The Egyptian government will add the Russian Su-35 jets to its military arsenal despite U.S. warnings. Cairo is not backing down as it looks to reduce dependency on American imports for its military needs.

Experts say that an alliance between Russia and Egypt can lead to tensions between Cairo and Washington.

Egypt and Russia inked a $2 billion deal in 2018 with 24 Su-35 heading towards Cairo. The Egyptians will get the delivery of the 4th generation fighter jet near the third or fourth quarter of 2020 as production has been delayed due to the outbreak of the coronavirus.

The U.S. had warned Egypt of sanctions if it signed a deal with Moscow but the deal was signed regardless of threats. The U.S. is worried about the arrival of the Russian planes since they pose a threat to American air superiority in the region. The Su-35 is cheaper, can carry more missiles and fly farther than some American jets.

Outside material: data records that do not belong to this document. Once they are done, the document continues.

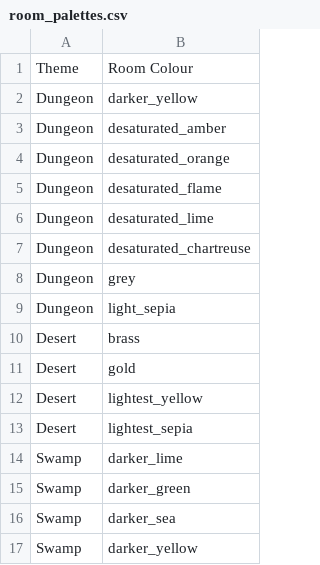
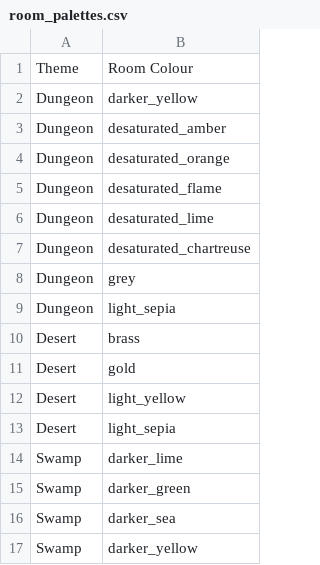
Before and after one commit to kwoolter/roguelike, a CSV file: roguelike/model/data/themes/room_palettes.csv, drawn as a sheet.

Commit message:
moved tunnel colour generation into ThemeManager

```diff
--- a/roguelike/model/data/themes/room_palettes.csv
+++ b/roguelike/model/data/themes/room_palettes.csv
@@ -11,4 +11,4 @@ Desert,brass
 Desert,gold
-Desert,lightest_yellow
-Desert,lightest_sepia
+Desert,light_yellow
+Desert,light_sepia
 Swamp,darker_lime
```
Also changed, not shown: 2 other files.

The Egyptians remain undeterred in the face of US warnings. Maged Botros, a professor of political science and the chairman of Egypt’s Helwan University, says Egypt has nothing to worry about. He believes that the Americans are bluffing as they did with Turkey over the purchase of S-400s from Russia and that the Egyptians will not be dictated to work on American terms.

Washington and Cairo have been staunch allies since the 1970s and not only have the Americans poured money into the Egyptian economy, they have also sold military equipment worth $50 billion to Cairo. However, the relationship turned sour in 2013 when Washington froze the sale of Apache helicopters.

The Egyptian government needed the Apaches to track and eliminate terrorists hiding in Sinai. Egypt’s call for the helicopters fell to deaf ears and Cairo learned a lesson. Since the debacle with Washington, Cairo has inked deals with Germany, France,  Russia and China to diversify the sources for its military equipment and reduce its dependency on Washington.

While analysts suspected Egypt bowing down to US pressure eventually, these suspicions have proved wrong. In addition to the sanctions, the US also threatened to end the joint military drills and stop all financial aid to Cairo. However, according to Botros, Egyptian spirit will not be broken.

‘Egypt has a number of sources of income so we will still be able to pull through even if the worse comes to worst,’’ he said. Egypt maintains leverage over the Suez Canal and the Gulf States, one of Washington’s main market.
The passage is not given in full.